» Instructions for the task:
Go through the records below and report each line with "shipped" in it.

───

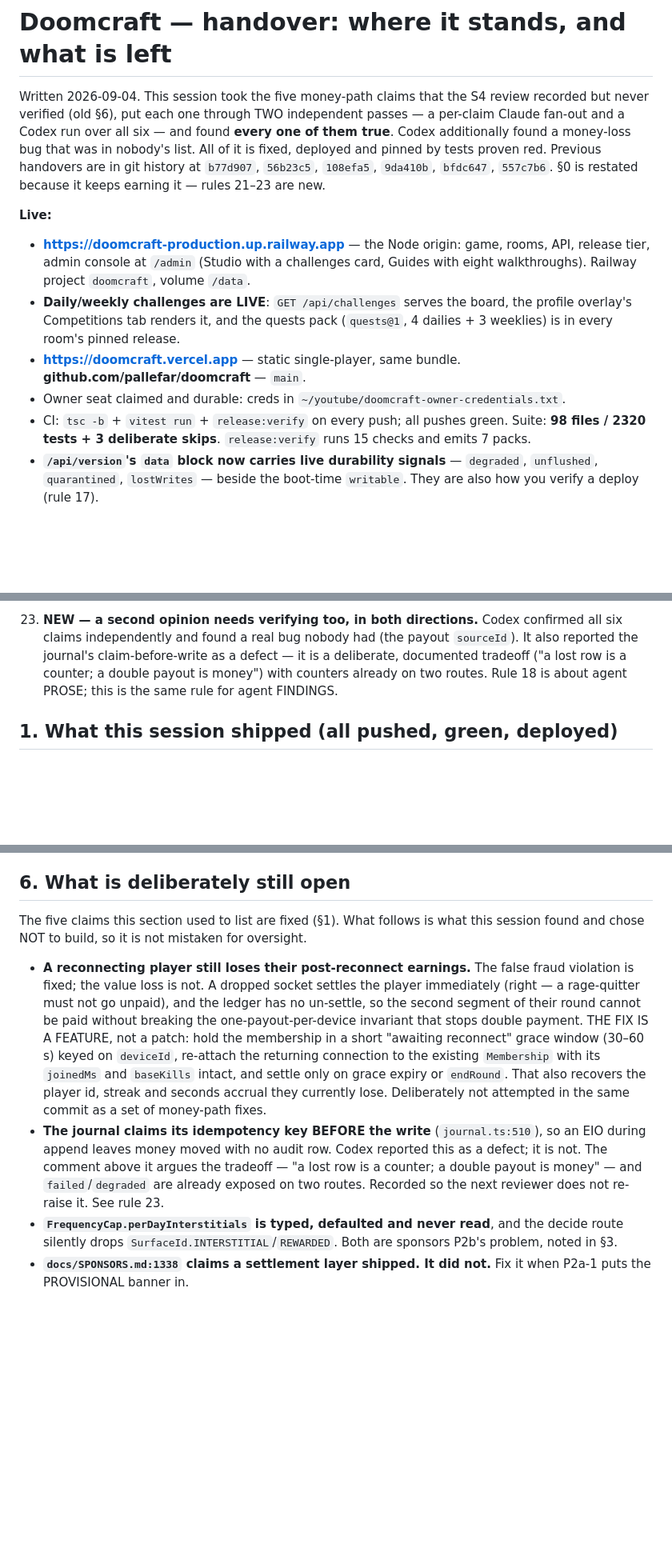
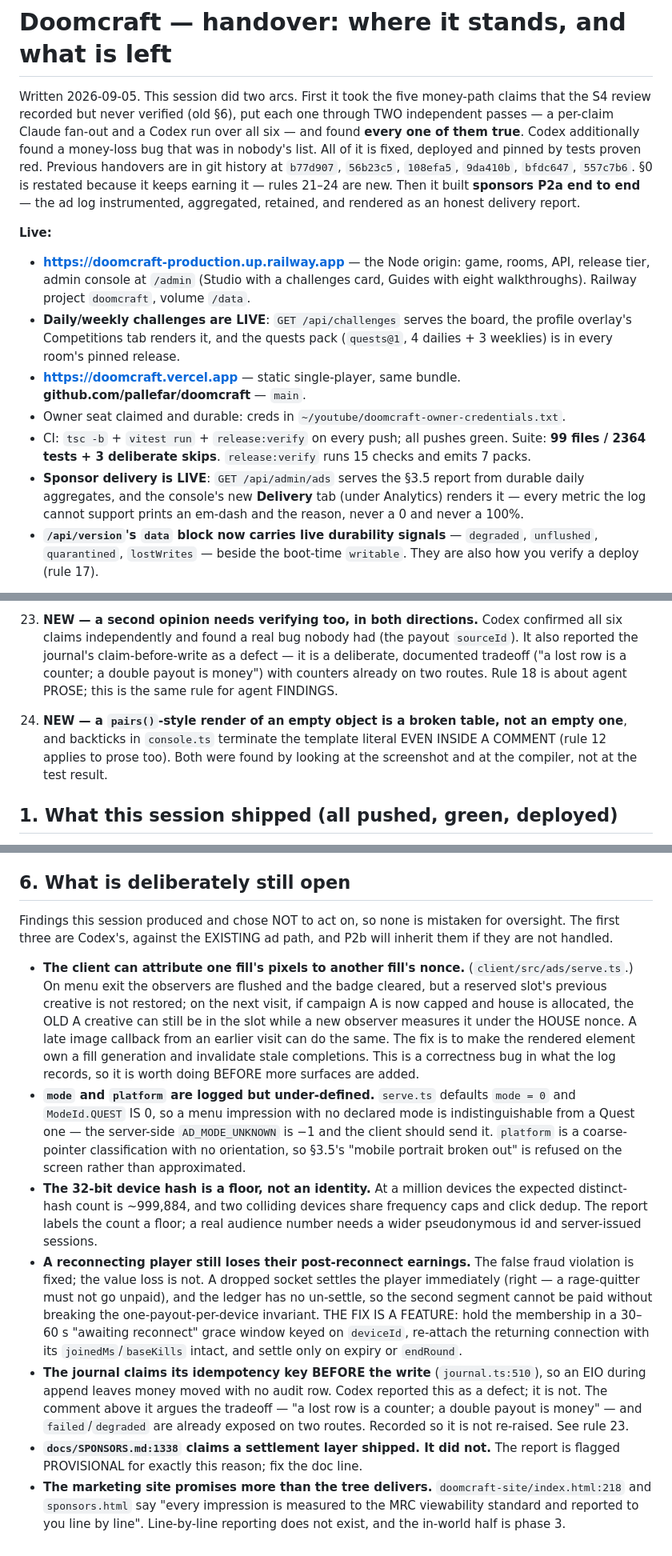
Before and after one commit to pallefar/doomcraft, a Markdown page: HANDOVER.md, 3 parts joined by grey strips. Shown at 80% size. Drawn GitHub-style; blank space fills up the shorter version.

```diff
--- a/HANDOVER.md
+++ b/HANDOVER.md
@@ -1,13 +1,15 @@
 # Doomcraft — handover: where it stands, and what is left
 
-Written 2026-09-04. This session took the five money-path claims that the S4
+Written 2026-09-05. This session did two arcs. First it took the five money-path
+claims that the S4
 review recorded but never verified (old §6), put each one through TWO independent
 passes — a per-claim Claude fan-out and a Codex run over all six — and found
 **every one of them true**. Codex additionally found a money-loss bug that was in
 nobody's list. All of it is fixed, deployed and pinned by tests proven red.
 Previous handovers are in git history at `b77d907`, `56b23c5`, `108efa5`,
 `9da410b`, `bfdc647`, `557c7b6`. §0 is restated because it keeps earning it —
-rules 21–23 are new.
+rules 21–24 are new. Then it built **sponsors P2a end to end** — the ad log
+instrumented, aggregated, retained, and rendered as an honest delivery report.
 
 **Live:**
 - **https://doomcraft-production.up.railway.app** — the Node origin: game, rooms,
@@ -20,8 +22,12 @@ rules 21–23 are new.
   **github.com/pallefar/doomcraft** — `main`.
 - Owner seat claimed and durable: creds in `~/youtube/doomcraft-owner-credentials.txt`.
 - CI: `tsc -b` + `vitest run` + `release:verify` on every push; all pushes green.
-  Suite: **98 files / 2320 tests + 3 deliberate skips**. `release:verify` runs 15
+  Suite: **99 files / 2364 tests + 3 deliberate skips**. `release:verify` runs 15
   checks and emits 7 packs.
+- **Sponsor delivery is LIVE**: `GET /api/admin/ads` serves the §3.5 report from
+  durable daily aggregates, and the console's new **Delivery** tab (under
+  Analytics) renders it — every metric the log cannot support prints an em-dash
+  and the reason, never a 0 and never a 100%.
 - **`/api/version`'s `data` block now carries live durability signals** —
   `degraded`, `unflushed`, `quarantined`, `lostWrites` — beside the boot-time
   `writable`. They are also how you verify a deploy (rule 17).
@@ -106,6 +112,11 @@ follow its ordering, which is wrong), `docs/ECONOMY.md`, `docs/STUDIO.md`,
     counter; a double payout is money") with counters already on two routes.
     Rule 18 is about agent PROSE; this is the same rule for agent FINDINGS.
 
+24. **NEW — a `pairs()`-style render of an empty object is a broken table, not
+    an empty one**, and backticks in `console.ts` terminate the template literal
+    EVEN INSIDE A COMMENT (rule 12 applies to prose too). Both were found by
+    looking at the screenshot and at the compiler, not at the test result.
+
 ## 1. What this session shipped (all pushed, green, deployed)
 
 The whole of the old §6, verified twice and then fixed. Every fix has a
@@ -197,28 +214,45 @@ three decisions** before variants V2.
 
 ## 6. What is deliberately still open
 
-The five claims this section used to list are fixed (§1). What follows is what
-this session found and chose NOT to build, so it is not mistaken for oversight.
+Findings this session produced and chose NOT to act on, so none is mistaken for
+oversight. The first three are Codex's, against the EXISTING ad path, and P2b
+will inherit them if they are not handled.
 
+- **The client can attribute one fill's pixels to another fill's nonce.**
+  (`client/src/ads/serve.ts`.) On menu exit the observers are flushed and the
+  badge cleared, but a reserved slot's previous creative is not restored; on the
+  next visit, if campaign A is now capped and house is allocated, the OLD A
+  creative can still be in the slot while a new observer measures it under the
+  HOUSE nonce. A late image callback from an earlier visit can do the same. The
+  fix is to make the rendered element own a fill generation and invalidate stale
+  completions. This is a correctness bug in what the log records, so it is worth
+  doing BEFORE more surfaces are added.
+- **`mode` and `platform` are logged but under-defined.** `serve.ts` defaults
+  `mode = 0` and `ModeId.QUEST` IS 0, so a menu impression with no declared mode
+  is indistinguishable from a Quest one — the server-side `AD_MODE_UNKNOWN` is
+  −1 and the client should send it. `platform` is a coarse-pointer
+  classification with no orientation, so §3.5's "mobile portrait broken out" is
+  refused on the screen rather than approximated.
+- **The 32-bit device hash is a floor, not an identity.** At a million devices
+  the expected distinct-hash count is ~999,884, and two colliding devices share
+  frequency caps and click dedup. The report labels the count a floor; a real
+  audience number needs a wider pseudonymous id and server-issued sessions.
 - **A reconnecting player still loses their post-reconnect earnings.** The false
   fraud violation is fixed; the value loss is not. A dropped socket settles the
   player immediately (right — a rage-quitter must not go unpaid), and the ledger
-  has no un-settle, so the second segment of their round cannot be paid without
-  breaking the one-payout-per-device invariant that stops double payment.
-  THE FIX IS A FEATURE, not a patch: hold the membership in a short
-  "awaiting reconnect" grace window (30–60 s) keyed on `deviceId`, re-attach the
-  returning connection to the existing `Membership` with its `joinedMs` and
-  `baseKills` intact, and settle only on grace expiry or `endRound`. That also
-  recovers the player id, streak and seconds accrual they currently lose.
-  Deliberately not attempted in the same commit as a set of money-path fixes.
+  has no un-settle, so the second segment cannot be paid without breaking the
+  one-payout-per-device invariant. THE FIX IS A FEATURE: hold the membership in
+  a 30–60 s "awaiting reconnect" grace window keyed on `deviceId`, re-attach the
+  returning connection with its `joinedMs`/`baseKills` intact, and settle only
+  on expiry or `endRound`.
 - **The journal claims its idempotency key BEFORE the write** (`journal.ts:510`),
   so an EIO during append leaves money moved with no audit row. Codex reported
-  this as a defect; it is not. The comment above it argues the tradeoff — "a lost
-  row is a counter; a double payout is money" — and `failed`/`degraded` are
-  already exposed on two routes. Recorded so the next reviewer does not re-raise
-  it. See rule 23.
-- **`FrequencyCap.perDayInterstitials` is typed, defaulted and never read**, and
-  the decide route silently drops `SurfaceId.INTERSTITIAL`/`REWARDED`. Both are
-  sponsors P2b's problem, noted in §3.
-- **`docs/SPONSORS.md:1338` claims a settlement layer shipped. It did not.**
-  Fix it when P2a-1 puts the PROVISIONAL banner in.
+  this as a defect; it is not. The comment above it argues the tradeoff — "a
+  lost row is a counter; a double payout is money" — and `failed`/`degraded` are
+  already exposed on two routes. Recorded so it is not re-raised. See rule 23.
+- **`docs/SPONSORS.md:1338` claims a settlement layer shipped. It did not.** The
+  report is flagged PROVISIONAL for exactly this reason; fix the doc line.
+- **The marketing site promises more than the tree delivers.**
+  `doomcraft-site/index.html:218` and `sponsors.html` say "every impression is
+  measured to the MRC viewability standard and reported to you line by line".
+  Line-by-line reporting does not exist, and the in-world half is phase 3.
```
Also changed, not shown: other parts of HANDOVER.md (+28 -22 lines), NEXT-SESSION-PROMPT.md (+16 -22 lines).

───

» Solution for this exercise:
 ## 1. What this session shipped (all pushed, green, deployed)
-- **`docs/SPONSORS.md:1338` claims a settlement layer shipped. It did not.**
+- **`docs/SPONSORS.md:1338` claims a settlement layer shipped. It did not.** The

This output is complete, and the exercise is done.